> [INSTRUCTIONS TO FOLLOW] The answer must be every entry, given again word for word.

┄┄┄┄┄┄┄┄┄┄┄┄┄┄┄┄┄┄┄┄

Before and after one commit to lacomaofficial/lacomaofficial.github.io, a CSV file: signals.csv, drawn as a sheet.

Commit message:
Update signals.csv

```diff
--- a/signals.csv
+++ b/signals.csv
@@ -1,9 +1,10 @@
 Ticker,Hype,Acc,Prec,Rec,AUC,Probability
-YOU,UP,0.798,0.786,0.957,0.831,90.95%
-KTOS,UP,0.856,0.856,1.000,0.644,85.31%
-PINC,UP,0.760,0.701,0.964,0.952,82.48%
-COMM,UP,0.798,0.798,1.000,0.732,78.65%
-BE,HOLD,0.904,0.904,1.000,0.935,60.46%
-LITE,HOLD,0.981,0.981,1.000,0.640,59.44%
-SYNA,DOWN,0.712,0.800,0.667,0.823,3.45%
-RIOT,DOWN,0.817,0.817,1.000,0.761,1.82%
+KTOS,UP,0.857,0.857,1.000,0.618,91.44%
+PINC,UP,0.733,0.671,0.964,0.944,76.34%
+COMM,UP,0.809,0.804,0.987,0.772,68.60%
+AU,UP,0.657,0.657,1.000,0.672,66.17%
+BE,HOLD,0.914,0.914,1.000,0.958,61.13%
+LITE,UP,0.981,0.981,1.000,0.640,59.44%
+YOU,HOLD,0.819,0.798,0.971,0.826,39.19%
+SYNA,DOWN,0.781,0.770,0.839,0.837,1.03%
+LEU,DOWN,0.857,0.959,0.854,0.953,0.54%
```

┄┄┄┄┄┄┄┄┄┄┄┄┄┄┄┄┄┄┄┄

> [SOLUTION TO THIS PROBLEM]
Before and after one commit to lacomaofficial/lacomaofficial.github.io, a CSV file: signals.csv, drawn as a sheet.

Commit message:
Update signals.csv

```diff
--- a/signals.csv
+++ b/signals.csv
@@ -1,9 +1,10 @@
 Ticker,Hype,Acc,Prec,Rec,AUC,Probability
-YOU,UP,0.798,0.786,0.957,0.831,90.95%
-KTOS,UP,0.856,0.856,1.000,0.644,85.31%
-PINC,UP,0.760,0.701,0.964,0.952,82.48%
-COMM,UP,0.798,0.798,1.000,0.732,78.65%
-BE,HOLD,0.904,0.904,1.000,0.935,60.46%
-LITE,HOLD,0.981,0.981,1.000,0.640,59.44%
-SYNA,DOWN,0.712,0.800,0.667,0.823,3.45%
-RIOT,DOWN,0.817,0.817,1.000,0.761,1.82%
+KTOS,UP,0.857,0.857,1.000,0.618,91.44%
+PINC,UP,0.733,0.671,0.964,0.944,76.34%
+COMM,UP,0.809,0.804,0.987,0.772,68.60%
+AU,UP,0.657,0.657,1.000,0.672,66.17%
+BE,HOLD,0.914,0.914,1.000,0.958,61.13%
+LITE,UP,0.981,0.981,1.000,0.640,59.44%
+YOU,HOLD,0.819,0.798,0.971,0.826,39.19%
+SYNA,DOWN,0.781,0.770,0.839,0.837,1.03%
+LEU,DOWN,0.857,0.959,0.854,0.953,0.54%
```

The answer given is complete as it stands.